I haven't done much of this before, but i have the book Windows Forensics Analysis and I've read through it a couple of times. I recommend you dl a pdf of it and list through the index for a few pages that might be of interest for you.
What I found:
First off, you should have gotten an image of all processes memory before shutting off the computer, if you haven't done so, smack yourself hard in the back of the head, because you've just destroyed some very useful data. WFA lists a number of methods for what to do with it. Main idea is to get a picture of what was going on inside the RAT process and other processes during the attack.
You should also still have the RAT executable, see if reverse engineer it even a bit, you can maybe get an address, keys, or anything else of value.
Next thing you can try is all the various log files, namely;
The win Event Logs may be a primary source of information for you. The Event Viewer will show you a large list of what went on inside the system.
Though this is listed under the Windows 2000 through XP, it might still apply.
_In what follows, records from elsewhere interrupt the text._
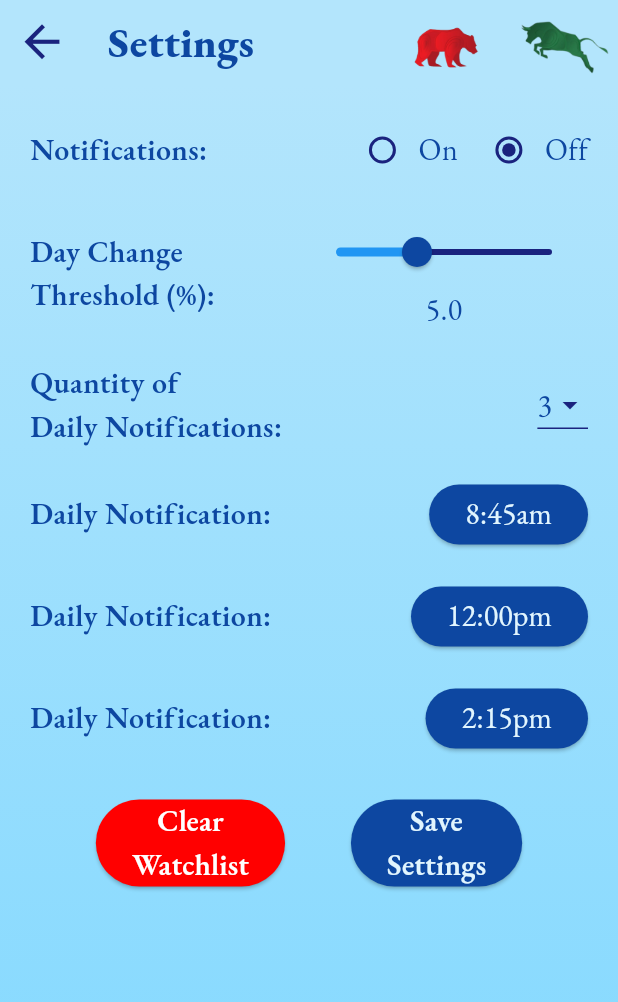
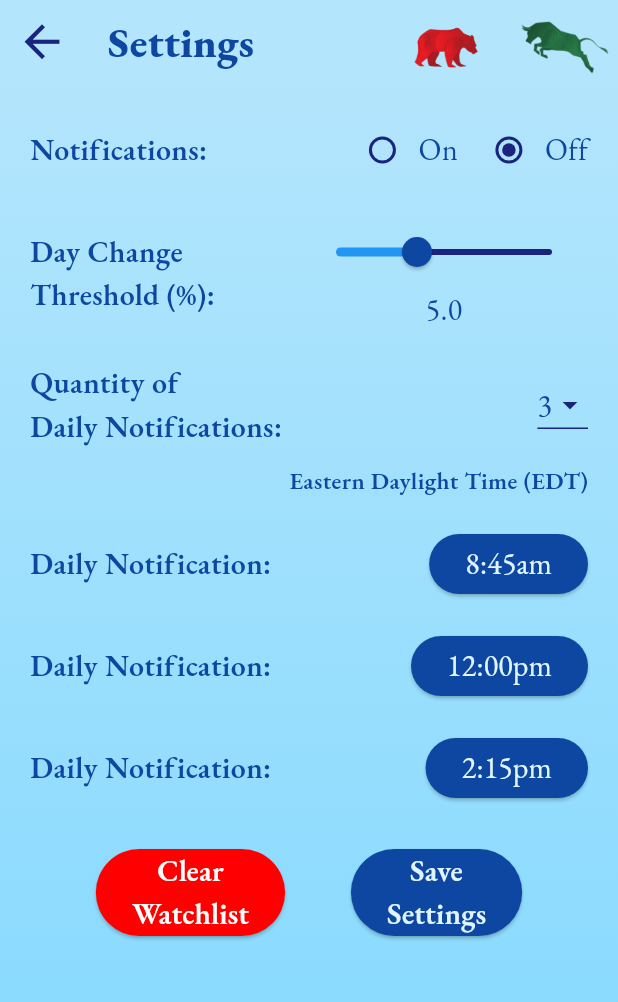
Before and after one commit to JoshMJohnson/Stock_Alert, a Flutter app: the screen it shows after launch, after a tap on the "settings" icon, on a phone screen of 412 x 824 dp. Shown: the top 1002 px of the screen. Run offline on Flutter 3.47's test engine with Material 3 defaults, Android fonts, the phone set to English and light mode, and no system bars; our stand-ins replace awesome_notifications, shared_preferences, sqflite; missing offline and left inert: fading_edge_scrollview; accounts and stored records are empty.

Commit message:
displays time zone of daily notifications

```diff
--- a/lib/pages/settingsPageWidgets/quantity_notifications_selector.dart
+++ b/lib/pages/settingsPageWidgets/quantity_notifications_selector.dart
@@ -75,6 +75,20 @@ class QuantityNotificationsSelector extends StatelessWidget {
             ),
           ],
         ),
+        Container(
+          margin: const EdgeInsets.only(top: 10),
+          child: Align(
+            alignment: Alignment.bottomRight,
+            child: Text(
+              'Eastern Daylight Time (EDT)',
+              style: TextStyle(
+                color: Theme.of(context).textTheme.bodyMedium!.color,
+                fontSize: 16,
+                fontWeight: FontWeight.w600,
+              ),
+            ),
+          ),
+        ),
         TODReminders(
           changeTODHandler: changeTODHandler,
           notificationQuantity: notificationQuantity,
```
The key HKLM\SYSTEM\CurrentControlSet\Services\EventLog\<Event Log> has options for event log files such as file size, how long the record is maintained, etc. might wanna see if any of those were edited (WFA 255).
The Windows firewall (WFA lists this section only as 'XP Firewall Logs', though i bet that there is a firewall service running on win 7 and you might have had it running if you didn't disable). General idea is that it should have recorded some trace of the outgoing or incoming communication of the RAT.
Another interesting thing is crash dumps in which the entire contents of the process' RAM is stored in a file on disk (WFA pg 114, 290). If the attacker crashed anything in the process in infection, you might find something funny in the files. Also if he screwed around with any of the commands, you might find crash files.
the windows registry has the time of LastWrite for each registry key. By sorting all registry keys by LastWrite time, you can get an idea of what keys the RAT or the attacker might have edited, clumsily generated, or even erased (WFA pg 168). How you access those, i'm not entirely positive, google for a tool for it. I think WFA actually comes with a perl script on a cd to do this for you.
See what works best.